Diabolique: Criterion Collection
May 26, 2011
Diabolique (1955) was director Henri-Georges Clouzot’s seventh film and saw him at the apex of his critical and commercial success in France. It was the second part of a cinematic one-two punch that included The Wages of Fear (1953) and established him as an important filmmaker not just in his native country but in the rest of the world as well. Based on the French crime novel Cell qui n’etait plus by Pierre Boileau and Thomas Narcejac, Alfred Hitchcock no less was one of the film’s greatest admirers and he reportedly screened it for the writers of both Vertigo (1958) and Psycho (1960).
The opening credits play over footage of murky water in an unused swimming pool. It is a key location that will be important later on and also acts as a metaphor for the nature of the film – characters with questionable motives and where nothing is what it seems. Boarding school teacher Christina Delassalle (Clouzot) is married to Michel (Meurisse), the cruel headmaster who, when he’s not belittling his wife, is mean to the students. She is friends with her husband’s mistress and fellow teacher Nicole Horner (Signoret), a lady so cool she wears her sunglasses at night. Michel is a real piece of work – he married Christina for her money. She resolves herself to a life of mental and physical abuse.
The two women take off for the weekend and Nicole uses it as an opportunity to convince the meek Christina to call her husband and tell him she’s leaving him. Naturally, this doesn’t go over well with him and he heads out there to meet them. Nicole has had enough and with Christina they plan Michel’s demise. But of course things don’t go entirely as planned and Clouzot introduces all kinds of ingenious plot twists that keep us guessing as to what will happen next.
The three lead actors are excellent – Vera Clouzot as the mousy wife, Simone Signoret as the cool, calculated mistress, and Paul Meurisse as the sadistic husband. It’s fascinating to watch their characters bounce off each other in this taut, psychological thriller. With Diabolique, Clouzot meticulously crafted a claustrophobic thriller that exposed some of the worst aspects of humanity. It demonstrates that there is no such thing as the perfect murder because things like emotion and bad judgment get in the way. The bottom line is if you’re going to kill someone you have to really go for it and cover your tracks so that no one can trace it back to you.
“Serge Bromberg Introduction” features the film preservationist and historian talking about Clouzot and giving us a brief overview of his career, which he does to put Diabolique in context. Bromberg touches upon the film’s literary origins while also analyzing its look and themes.
There is a selected-scene commentary by French film scholar Kelley Conway. She analyzes specific scenes and dissects their meaning. She touches upon his life and career and how they relate to the film. Conway speaks eloquently and knowledgably about Diabolique.
Film critic Kim Newman talks about how Diabolique influenced films like Psycho.
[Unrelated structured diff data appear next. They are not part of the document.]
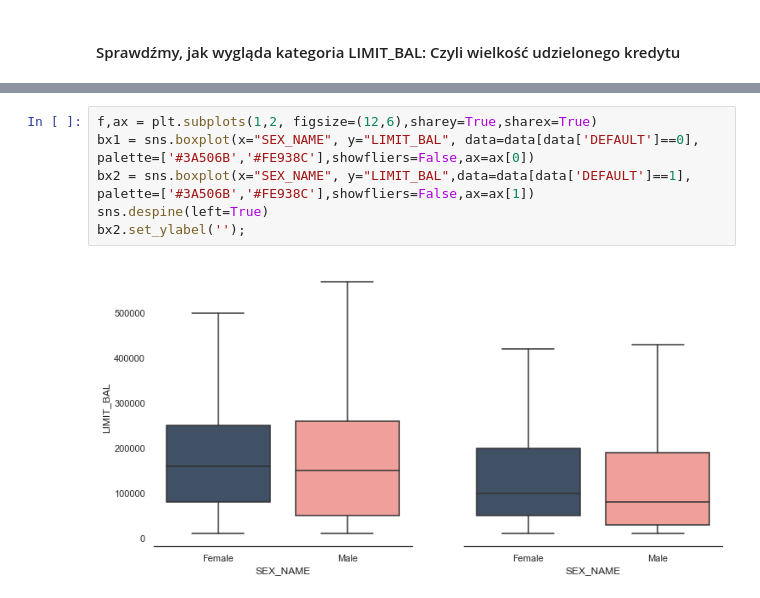
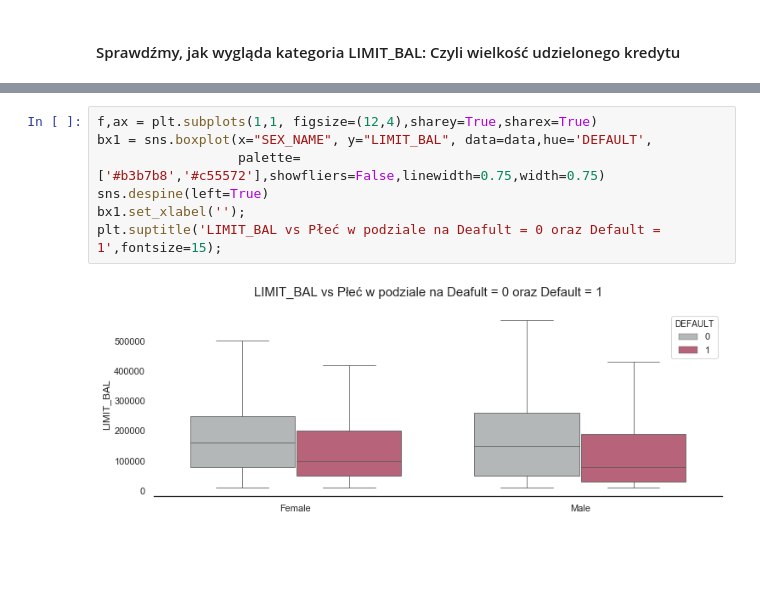
Before and after one commit to JakubPluta/Data-Science, a Jupyter notebook: Credit Approval/Credit Approvals.ipynb, the cells around one changed output, grey strips where cells are left out. Cells and saved outputs as stored; diff of their text form; blank space fills up the shorter version.

```diff
--- a/Credit Approval/Credit Approvals.ipynb
+++ b/Credit Approval/Credit Approvals.ipynb
@@ -511,8 +534,9 @@ Name: LIMIT_BAL, dtype: int64
 # %%
-f,ax = plt.subplots(1,2, figsize=(12,6),sharey=True,sharex=True)
-bx1 = sns.boxplot(x="SEX_NAME", y="LIMIT_BAL", data=data[data['DEFAULT']==0], palette=['#3A506B','#FE938C'],showfliers=False,ax=ax[0])
-bx2 = sns.boxplot(x="SEX_NAME", y="LIMIT_BAL",data=data[data['DEFAULT']==1], palette=['#3A506B','#FE938C'],showfliers=False,ax=ax[1])
+f,ax = plt.subplots(1,1, figsize=(12,4),sharey=True,sharex=True)
+bx1 = sns.boxplot(x="SEX_NAME", y="LIMIT_BAL", data=data,hue='DEFAULT',
+                  palette=['#b3b7b8','#c55572'],showfliers=False,linewidth=0.75,width=0.75)
 sns.despine(left=True)
-bx2.set_ylabel('');
+bx1.set_xlabel('');
+plt.suptitle('LIMIT_BAL vs Płeć w podziale na Deafult = 0 oraz Default = 1',fontsize=15);
 # %% [output]
-[figure, old version]
+[figure, new version]
```
Also changed, not shown: parts of 12 cells of this notebook.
He cites it as being the first film built around a twist ending and calls it a “conspiracy story.” He analyzes the meticulous structure of the plot and how this harkens back to mystery novels.
Finally, there is a theatrical trailer.